Tastes of Home at Hometown Food Festivals
By Ian McNulty
New Orleans, LA –
To look at a festival calendar for south Louisiana this time of year is to see one manifestation of the cultural riches that tie so many locals close to home and keep visitors coming back.
It looks like there's a festival every weekend, with line-ups of local musicians and lots of Louisiana food, which at its best goes way beyond the Anywhere U.S.A. festival fare of pizza and corndogs. You could attend a different festival every weekend, and if you got really ambitious you could even plan a road trip of festival-hopping around the region all weekend long.
Well, this weekend in the French Quarter a line-up of food and music festivals makes just such an itinerary quite easy indeed. On Saturday and Sunday, three local festivals will be held so close together in the French Quarter that to the casual visitor they may well seem like one big fest.
There's the Louisiana Seafood Festival, held at the Old U.S. Mint museum and hosted by the Louisiana Seafood Promotion and Marketing Board. On the very same grounds around the historic Mint building, the Louisiana Cajun-Zydeco Festival is hosted by the folks who put on Jazz Fest, the New Orleans Jazz & Heritage Foundation. And right around the corner, the French Market hosts the Creole Tomato Festival all at the same time.
Though they are separate events, the three festivals are so close together that they have, for all practical purposes, melded into one event. Promoters now even refer to them collectively as the Vieux to Do, as in Vieux Carre, the old name for the French Quarter where they're held. All are free, so there's no worrying about tickets or admission gates.
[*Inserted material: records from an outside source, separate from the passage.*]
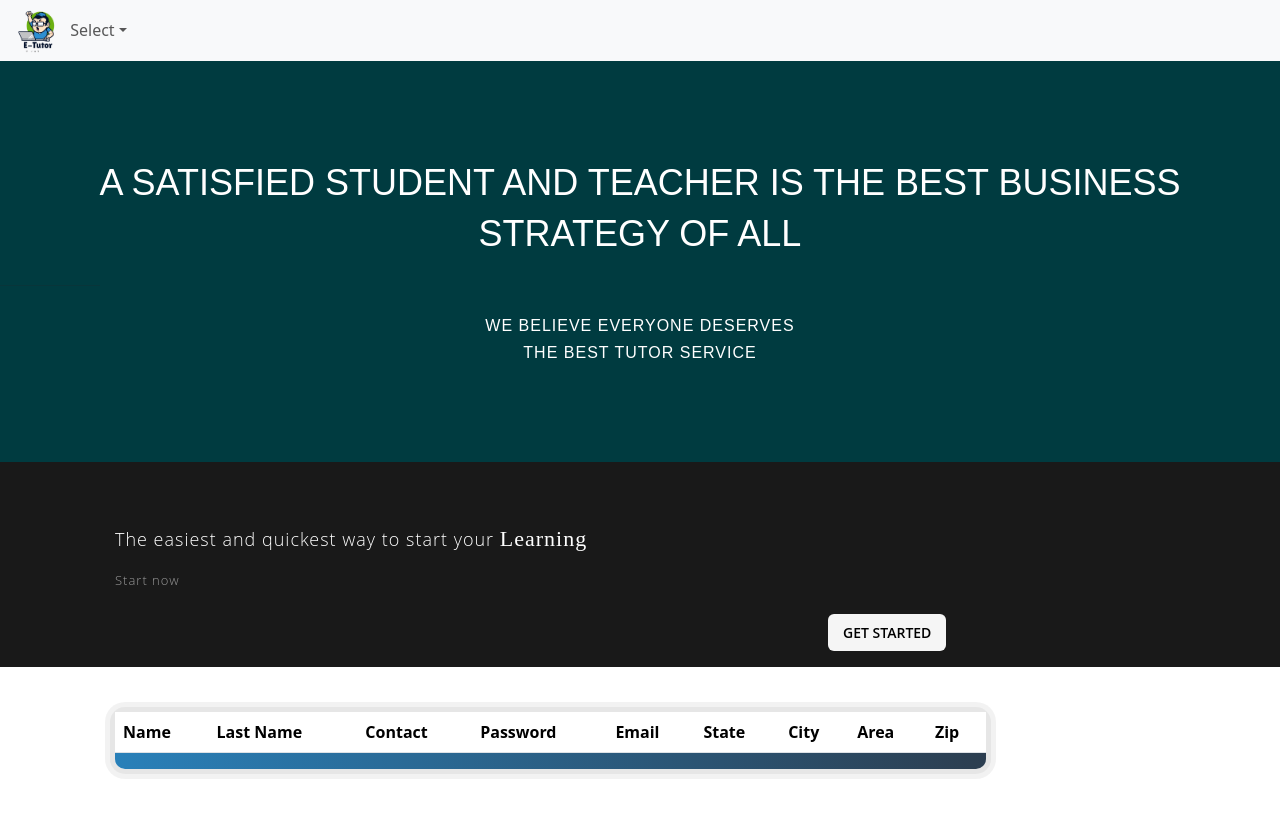
Repository: shailesh89-art/E-tutor-springboot-hibernate
Page: http://localhost/TUTOR_INVENTOR_1/pages/parent_Admin_edit.jsp
The author's editor kept a copy of each file at every save. The page is drawn from the files as they stood at one save, then again after the next save.
The browser window is 1280 px wide. The pictures show the whole page.
Some web libraries are served in a nearby version. The page is served by Tomcat 9. Other server files are loaded and not shown. The template is opened directly, without the code that normally fills it, so the values that code supplies are empty.

Above is the page before, as saved 2023-05-03 14:10:04.

### TUTOR_INVENTOR_1/src/main/webapp/pages/parent_Admin_edit.jsp
<%@ taglib uri="http://www.springframework.org/tags/form" prefix="form"%> <%@ taglib uri="http://java.sun.com/jsp/jstl/core" prefix="c"%>
<!doctype html>
<html lang="en">
  <head>
    <!-- Required meta tags -->
    <meta charset="utf-8">
    <meta name="viewport" content="width=device-width, initial-scale=1, shrink-to-fit=no">

    <!-- Bootstrap CSS -->
      <link href="https://cdn.jsdelivr.net/npm/bootstrap@5.3.0-alpha1/dist/css/bootstrap.min.css" rel="stylesheet" integrity="sha384-GLhlTQ8iRABdZLl6O3oVMWSktQOp6b7In1Zl3/Jr59b6EGGoI1aFkw7cmDA6j6gD" crossorigin="anonymous">
    <script src="https://cdn.jsdelivr.net/npm/bootstrap@5.3.0-alpha1/dist/js/bootstrap.bundle.min.js" integrity="sha384-w76AqPfDkMBDXo30jS1Sgez6pr3x5MlQ1ZAGC+nuZB+EYdgRZgiwxhTBTkF7CXvN" crossorigin="anonymous"></script>
    <link rel="stylesheet" href="https://cdnjs.cloudflare.com/ajax/libs/font-awesome/4.7.0/css/font-awesome.min.css">
    <link rel="icon" type="image/x-icon" href="Assets/imgs/Screenshot_(160)-transformed (1)-fotor-bg-remover-20230423203452.png" >
      <title>Parent Admin</title>
    <style>




     .banner {

            background-size: cover;
            background-repeat: no-repeat;
            background-position: center center;
            width: 100%;
            height: 100%;
              background-color: #00838F;
        }

        .banner .opacity_overlay {
            height: 100%;
            width: 100%;
            background: rgba(0, 0, 0, 0.55);
            padding-top: 100px;
        }

        .banner .opacity_overlay .info {
            text-align: center;
            font-family: 'Montserrat', sans-serif;
        }

        .banner .opacity_overlay .info h2 {
            color: #fff;
            text-transform: uppercase;
            font-size: 36px;
        }

        .banner .opacity_overlay .info hr {
            width: 100px;
            margin-top: 30px;
            margin-bottom: 30px;
        }

        .banner .opacity_overlay .info h3 {
            color: #fff;
            text-transform: uppercase;
            font-size: 16px;
            letter-spacing: 1px;
        }

        .banner .opacity_overlay .secondary_layer {
            background: #191919;
            margin-top: 100px;
            padding-top: 15px;
            padding-bottom: 15px;
            font-family: "Open Sans", Arial, sans-serif;
        }

        .banner .opacity_overlay .secondary_layer .msg {
            font-size: 18px;
            color: #fff;
            font-weight: 300;
            letter-spacing: 1px;
        }

        .banner .opacity_overlay .secondary_layer .msg span {
            font-family: "Shadows Into Light", cursive;
            font-size: 22px;
        }

        .banner .opacity_overlay .secondary_layer .quote {
            font-size: 13px;
            color: #999;
            font-weight: 300;
            letter-spacing: 1px;
        }

        .banner .opacity_overlay .secondary_layer .btn {
            text-decoration: none;
            color: #000;
        }

        .banner .opacity_overlay .secondary_layer .btn button {
            background: #F5F5F5;
            border: none;
            border-radius: 6px;
            padding: 8px 15px;
            text-transform: uppercase;
            font-weight: 600;
            font-size: 14px;
            outline: none;
            transition: background-color 0.2s ease;
        }

        .banner .opacity_overlay .secondary_layer .btn button:hover {
            background: #000;
            color: #fff;
        }

        /* Font size change on browser resize */

        @media screen and (max-width: 991px) {
        .banner .opacity_overlay .info h2 {
            font-size: 30px;
        }
        }

        @media screen and (max-width: 768px) {
        .banner .opacity_overlay .info h2 {
            font-size: 26px;
        }
        }

        @media screen and (max-width: 631px) {
        .banner .opacity_overlay .info h2 {
            font-size: 22px;
        }
        }

        @media screen and (max-width: 534px) {
        .banner .opacity_overlay .info h2 {
            font-size: 20px;
        }
        }

        @media screen and (max-width: 991px) {
        .banner .opacity_overlay .info h3 {
            font-size: 12px;
        }
        }

        @media screen and (max-width: 534px) {
        .banner .opacity_overlay .info h3 {
            font-size: 10px;
        }
        }

        @media screen and (max-width: 768px) {
        .banner .opacity_overlay .secondary_layer .msg {
            font-size: 16px;
        }
        }

        @media screen and (max-width: 534px) {
        .banner .opacity_overlay .secondary_layer .msg {
            font-size: 13px;
        }
        }

        @media screen and (max-width: 768px) {
        .banner .opacity_overlay .secondary_layer .msg span {
            font-size: 18px;
        }
        }

        @media screen and (max-width: 534px) {
        .banner .opacity_overlay .secondary_layer .msg span {
            font-size: 16px;
        }
        }
        /*search button*/




        .advanced{

            text-decoration: none;
            font-size: 15px;
            font-weight: 500;
        }


        .btn-secondary,
        .btn-secondary:focus,
        .btn-secondary:active


         {
            color: #fff;
            background-color: #00838f !important;
            border-color: #00838f !important;
            box-shadow: none;
        }


        .advanced{

            color: #00838f !important;
        }






 .demo{ font-family: 'Noto Sans', sans-serif; }
.panel{
    background: linear-gradient(to right, #2980b9, #2c3e50);
    padding: 0;
    border-radius: 10px;
    border: none;
    box-shadow: 0 0 0 5px rgba(0,0,0,0.05),0 0 0 10px rgba(0,0,0,0.05);
}
.panel .panel-heading{
    padding: 20px 15px;
    border-radius: 10px 10px 0 0;
    margin: 0;
}
.panel .panel-heading .title{
    color: #fff;
    font-size: 28px;
    font-weight: 500;
    text-transform: capitalize;
    line-height: 40px;
    margin: 0;
}
.panel .panel-heading .btn{
    color: rgba(255,255,255,0.5);
    background: transparent;
    font-size: 16px;
    text-transform: capitalize;
    border: 2px solid #fff;
    border-radius: 50px;
    transition: all 0.3s ease 0s;
}
.panel .panel-heading .btn:hover{
    color: #fff;
    text-shadow: 3px 3px rgba(255,255,255,0.2);
}
.panel .panel-heading .form-control{
    color: #fff;
    background-color: transparent;
    width: 35%;
    height: 40px;
    border: 2px solid #fff;
    border-radius: 20px;
    display: inline-block;
    transition: all 0.3s ease 0s;
}
.panel .panel-heading .form-control:focus{
    background-color: rgba(255,255,255,0.2);
    box-shadow: none;
    outline: none;
}
.panel .panel-heading .form-control::placeholder{
    color: rgba(255,255,255,0.5);
    font-size: 15px;
    font-weight: 500;
}
.panel .panel-body{ padding: 0; }
.panel .panel-body .table thead tr th{
    color: #fff;
    background-color: rgba(255, 255, 255, 0.2);
    font-size: 16px;
    font-weight: 500;
    text-transform: uppercase;
    padding: 12px;
    border: none;
}
.panel .panel-body .table tbody tr td{
    color: #fff;
    font-size: 15px;
    padding: 10px 12px;
    vertical-align: middle;
    border: none;
}
.panel .panel-body .table tbody tr:nth-child(even){ background-color: rgba(255,255,255,0.05); }
.panel .panel-body .table tbody .action-list{
    padding: 0;
    margin: 0;
    list-style: none;
}
.panel .panel-body .table tbody .action-list li{
    display: inline-block;
    margin: 0 5px;
}
.panel .panel-body .table tbody .action-list li a{
    color: #fff;
    font-size: 15px;
    position: relative;
    z-index: 1;
    transition: all 0.3s ease 0s;
}
.panel .panel-body .table tbody .action-list li a:hover{ text-shadow: 3px 3px 0 rgba(255,255,255,0.3); }
.panel .panel-body .table tbody .action-list li a:before,
.panel .panel-body .table tbody .action-list li a:after{
    content: attr(data-tip);
    color: #fff;
    background-color: #111;
    font-size: 12px;
    padding: 5px 7px;
    border-radius: 4px;
    text-transform: capitalize;
    display: none;
    transform: translateX(-50%);
    position: absolute;
    left: 50%;
    top: -32px;
    transition: all 0.3s ease 0s;
}
.panel .panel-body .table tbody .action-list li a:after{
    content: '';
    height: 15px;
    width: 15px;
    padding: 0;
    border-radius: 0;
    transform: translateX(-50%) rotate(45deg);
    top: -18px;
    z-index: -1;
}
.panel .panel-body .table tbody .action-list li a:hover:before,
.panel .panel-body .table tbody .action-list li a:hover:after{
    display: block;
}
.panel .panel-footer{
    color: #fff;
    background-color: transparent;
    padding: 15px;
    border: none;
}
.panel .panel-footer .col{ line-height: 35px; }
.pagination{ margin: 0; }
.pagination li a{
    color: #fff;
    background-color: transparent;
    border: 2px solid transparent;
    font-size: 18px;
    font-weight: 500;
    text-align: center;
    line-height: 31px;
    width: 35px;
    height: 35px;
    padding: 0;
    margin: 0 3px;
    border-radius: 50px;
    transition: all 0.3s ease 0s;
}
.pagination li a:hover{
    color: #fff;
    background-color: transparent;
    border-color: rgba(255,255,255,0.2);
}
.pagination li a:focus,
.pagination li.active a,
.pagination li.active a:hover{
    color: #fff;
    background-color: transparent;
    border-color: #fff;
}
.pagination li:first-child a,
.pagination li:last-child a{
    border-radius: 50%;
}
.container{

    padding-left: 20px;
    padding:45px;
}
 #logo{
        width: 4%;
      }
@media only screen and (max-width:767px){
    .panel .panel-heading .title{
        text-align: center;
        margin: 0 0 10px;
    }
    .panel .panel-heading .btn_group{ text-align: center; }
    .container{

        padding: 45px;
    }
     #logo{
        width: 19%;
      }
}







   }
    </style>
  </head>
  <body>
  <nav class="navbar navbar-expand-lg navbar-light bg-light">
        <div class="container-fluid">
           <img  id="logo" src="Assets/imgs/Screenshot_(160)-transformed (1)-fotor-bg-remover-20230423203452.png" alt="">
          <button class="navbar-toggler" type="button" data-bs-toggle="collapse" data-bs-target="#navbarColor03" aria-controls="navbarColor03" aria-expanded="false" aria-label="Toggle navigation">
            <span class="navbar-toggler-icon"></span>
          </button>
          <div class="collapse navbar-collapse" id="navbarColor03">
            <ul class="navbar-nav me-auto">

              <li class="nav-item dropdown">
                <a class="nav-link dropdown-toggle" data-bs-toggle="dropdown" href="#" role="button" aria-haspopup="true" aria-expanded="false">Select</a>
                <div class="dropdown-menu">
                  <a class="dropdown-item" href="ebook_list">book</a>

                  <a class="dropdown-item" href="/parentlogout">Log Out</a>
                  </div>
              </li>

            </ul>
          </div>
        </div>
      </nav>
      <div class="banner">
    	<div class="opacity_overlay">
    		<div class="info">
    			<h2>A satisfied Student and Teacher is the best business</h2>
    			<h2>strategy of all</h2>
    			<hr>
    			<h3>We believe everyone deserves</h3>
    			<h3>The best tutor service</h3>
    		</div>

    		<div class="secondary_layer">
    			<div class="container">
    				<div class="col-md-8 col-sm-6">
    					<p class="msg">The easiest and quickest way to start your <span>Learning</span></p>
    					<p class="quote">Start now</p>
    				</div>
    				<div class="col-md-4 col-sm-6 pull-right">
    					<a href="ebook_list" class="btn" ><button type="submit">Get Started</button></a>

    				</div>
    			</div>
    		</div>

    	</div>
    </div>

   <div class="container">

    <div class="row">
        <div class="col-md-offset-1 col-md-10">
            <div class="panel">

                <div class="panel-body table-responsive">
<table class="table">
<tr>
<th>Name</th>
<th>Last Name</th>
<th>Contact</th>
<th>Password</th>
<th>Email</th>
<th>State</th>
<th>City</th>
<th>Area</th>
<th>Zip</th>
</tr>
<c:forEach  items="${parent}" var="e">
<tr>

<td>${e.fname}</td>
<td>${e.lname}</td>
<td>${e.contact}</td>
<td>${e.pass}</td>
<td>${e.email}</td>
<td>${e.state}</td>
<td>${e.city}</td>
<td>${e.area}</td>
<td>${e.zip}</td>
<td>

  <a href="edit_parent?id=${e.id}"><i class='fa fa-edit' style="color:blue"></i></a> |
          <a href="delete_parentfirst?id=${e.id}"><i class="fa fa-trash" style="color:blue"></i></a>
        </td>
</tr>
</c:forEach>
</table>
</div>
</div>
</div>
</div>
</div>

 <script src="https://code.jquery.com/jquery-3.2.1.slim.min.js" integrity="sha384-KJ3o2DKtIkvYIK3UENzmM7KCkRr/rE9/Qpg6aAZGJwFDMVNA/GpGFF93hXpG5KkN" crossorigin="anonymous"></script>
    <script src="https://cdn.jsdelivr.net/npm/popper.js@1.12.9/dist/umd/popper.min.js" integrity="sha384-ApNbgh9B+Y1QKtv3Rn7W3mgPxhU9K/ScQsAP7hUibX39j7fakFPskvXusvfa0b4Q" crossorigin="anonymous"></script>
    <script src="https://cdn.jsdelivr.net/npm/bootstrap@4.0.0/dist/js/bootstrap.min.js" integrity="sha384-JZR6Spejh4U02d8jOt6vLEHfe/JQGiRRSQQxSfFWpi1MquVdAyjUar5+76PVCmYl" crossorigin="anonymous"></script>
</body>

After the next save:
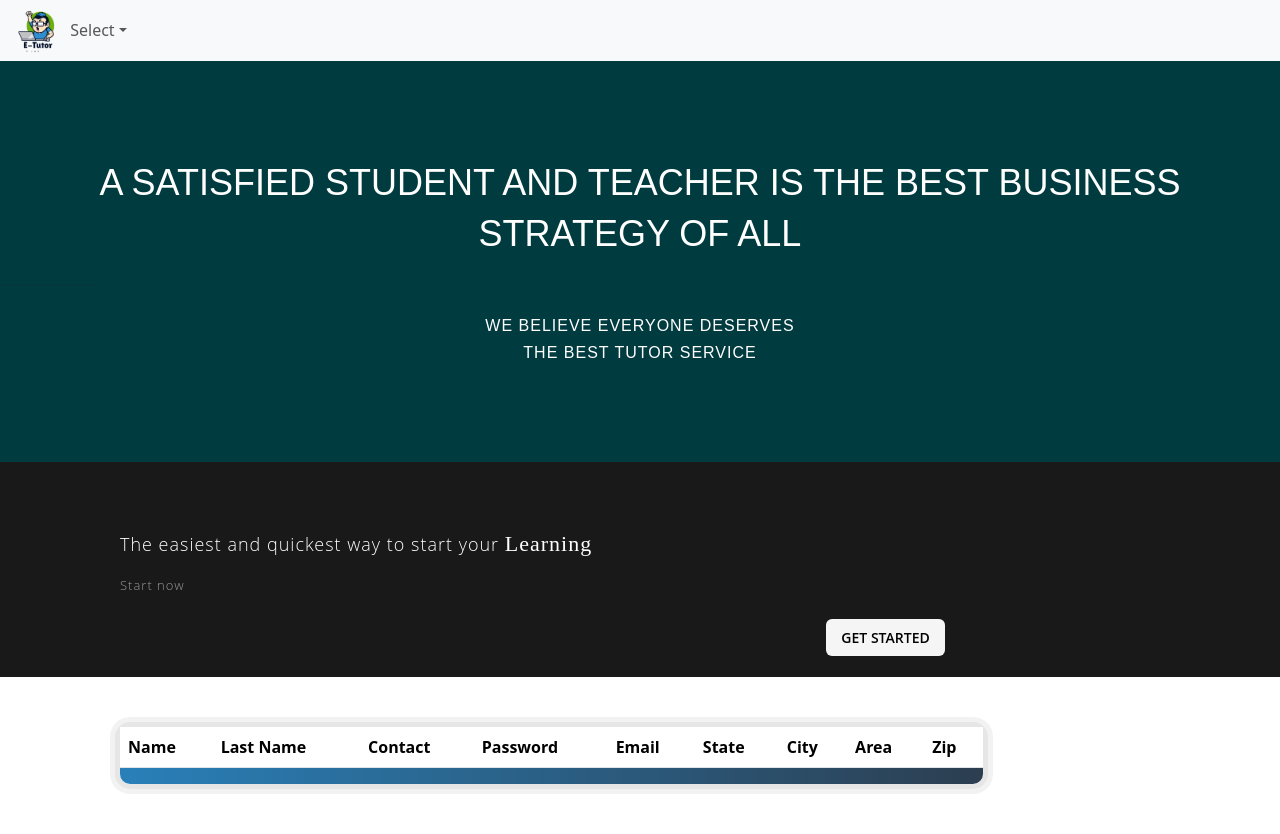
Saved 10 s later.
--- a/TUTOR_INVENTOR_1/src/main/webapp/pages/parent_Admin_edit.jsp
+++ b/TUTOR_INVENTOR_1/src/main/webapp/pages/parent_Admin_edit.jsp
@@ -365,7 +365,7 @@
 .container{
 
     padding-left: 20px;
-    padding:45px;
+    padding:50px;
 }
  #logo{
         width: 4%;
Naturally, vendors at the Creole Tomato Festival are focused on its namesake produce, that large, bright-red strain of tomato that thrives at this time of year in south Louisiana. For their aficionados, eating a Creole tomato from hand like a juice-splattering apple -- or slicing it thick as the primary filling of a simple Creole tomato sandwich -- is one of the salvations of our hot summers. At the Creole Tomato Festival, expect some slightly more elaborate presentations from restaurant vendors that still keep the sweet, mouth-filling flavor front and center.
At the Seafood Festival, more restaurant vendors serve shrimp, alligator, blue crab, crawfish, catfish and oysters, treating them to preparations that range from traditional Creole - like the boiled seafood from Bourbon House -- to Asian-inspired -- like Vietnamese shrimp toast from NOLA Restaurant. And, given the season, plenty of Creole tomatoes make it into these dishes too.
The solid old Mint building provides a focal point for the Louisiana Seafood and Louisiana Cajun-Zydeco festivals, with its tall, balcony-lined courtyard forming a deep bay for one of the main music stages. Meanwhile, the Creole Tomato Festival's food booths and small music stages are cloistered in the twists and turns of the French Market's alleys and pedestrian malls, inviting discovery.
At some small town festivals, the scheduled activities and food offering for the day can seem like the only things for visitors to check out. Not so for our trio of local festivals this weekend. Those who tire of the bands and food vendors, or simply of the sun, have all the shops, bars, restaurants, museums and river views of the French Quarter within blocks of the festival grounds.
These are not festivals that many tourists schedule their New Orleans visits around, at least not yet. So for now the Louisiana Seafood Festival, Louisiana Cajun-Zydeco Festival and the Creole Tomato Festival are all about hometown pleasures for a hometown crowd.